DATA FOR REVIEW:

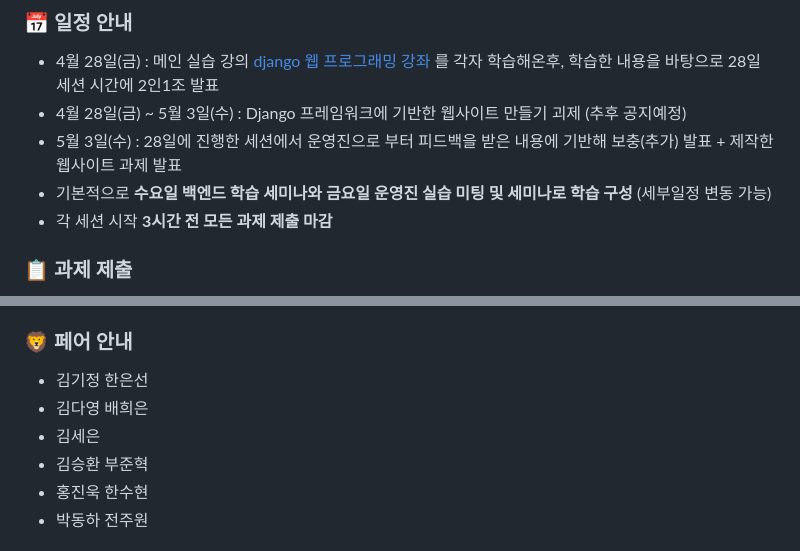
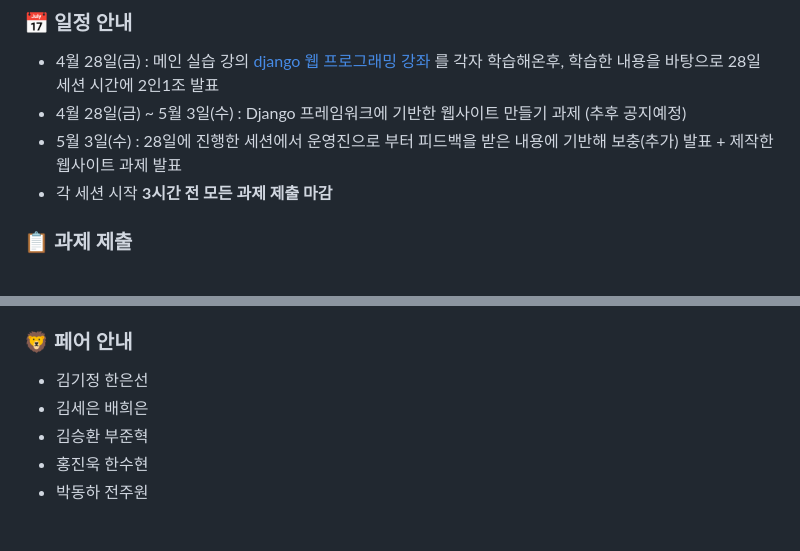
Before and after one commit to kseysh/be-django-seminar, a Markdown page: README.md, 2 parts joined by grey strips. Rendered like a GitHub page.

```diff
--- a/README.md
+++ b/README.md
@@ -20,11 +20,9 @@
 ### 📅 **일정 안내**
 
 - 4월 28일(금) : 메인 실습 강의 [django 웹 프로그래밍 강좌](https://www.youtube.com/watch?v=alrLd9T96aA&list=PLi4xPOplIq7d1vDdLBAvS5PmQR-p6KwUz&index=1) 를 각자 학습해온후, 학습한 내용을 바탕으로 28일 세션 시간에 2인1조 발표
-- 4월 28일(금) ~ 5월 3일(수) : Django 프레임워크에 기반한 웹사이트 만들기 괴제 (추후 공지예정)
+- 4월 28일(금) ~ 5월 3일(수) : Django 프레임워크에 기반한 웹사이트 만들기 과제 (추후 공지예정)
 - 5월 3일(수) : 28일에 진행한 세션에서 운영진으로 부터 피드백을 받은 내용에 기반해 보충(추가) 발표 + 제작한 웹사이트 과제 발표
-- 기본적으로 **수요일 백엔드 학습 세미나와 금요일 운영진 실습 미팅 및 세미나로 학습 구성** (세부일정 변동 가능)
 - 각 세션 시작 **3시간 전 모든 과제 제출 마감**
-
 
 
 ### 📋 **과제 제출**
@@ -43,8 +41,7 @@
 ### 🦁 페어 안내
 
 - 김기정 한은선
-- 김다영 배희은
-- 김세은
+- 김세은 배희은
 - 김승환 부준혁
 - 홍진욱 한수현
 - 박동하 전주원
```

TASK: Leave out every picture and copy the rest of the records exactly.

YOUR RESPONSE:
Before and after one commit to kseysh/be-django-seminar, a Markdown page: README.md, 2 parts joined by grey strips. Rendered like a GitHub page.

```diff
--- a/README.md
+++ b/README.md
@@ -20,11 +20,9 @@
 ### 📅 **일정 안내**
 
 - 4월 28일(금) : 메인 실습 강의 [django 웹 프로그래밍 강좌](https://www.youtube.com/watch?v=alrLd9T96aA&list=PLi4xPOplIq7d1vDdLBAvS5PmQR-p6KwUz&index=1) 를 각자 학습해온후, 학습한 내용을 바탕으로 28일 세션 시간에 2인1조 발표
-- 4월 28일(금) ~ 5월 3일(수) : Django 프레임워크에 기반한 웹사이트 만들기 괴제 (추후 공지예정)
+- 4월 28일(금) ~ 5월 3일(수) : Django 프레임워크에 기반한 웹사이트 만들기 과제 (추후 공지예정)
 - 5월 3일(수) : 28일에 진행한 세션에서 운영진으로 부터 피드백을 받은 내용에 기반해 보충(추가) 발표 + 제작한 웹사이트 과제 발표
-- 기본적으로 **수요일 백엔드 학습 세미나와 금요일 운영진 실습 미팅 및 세미나로 학습 구성** (세부일정 변동 가능)
 - 각 세션 시작 **3시간 전 모든 과제 제출 마감**
-
 
 
 ### 📋 **과제 제출**
@@ -43,8 +41,7 @@
 ### 🦁 페어 안내
 
 - 김기정 한은선
-- 김다영 배희은
-- 김세은
+- 김세은 배희은
 - 김승환 부준혁
 - 홍진욱 한수현
 - 박동하 전주원
```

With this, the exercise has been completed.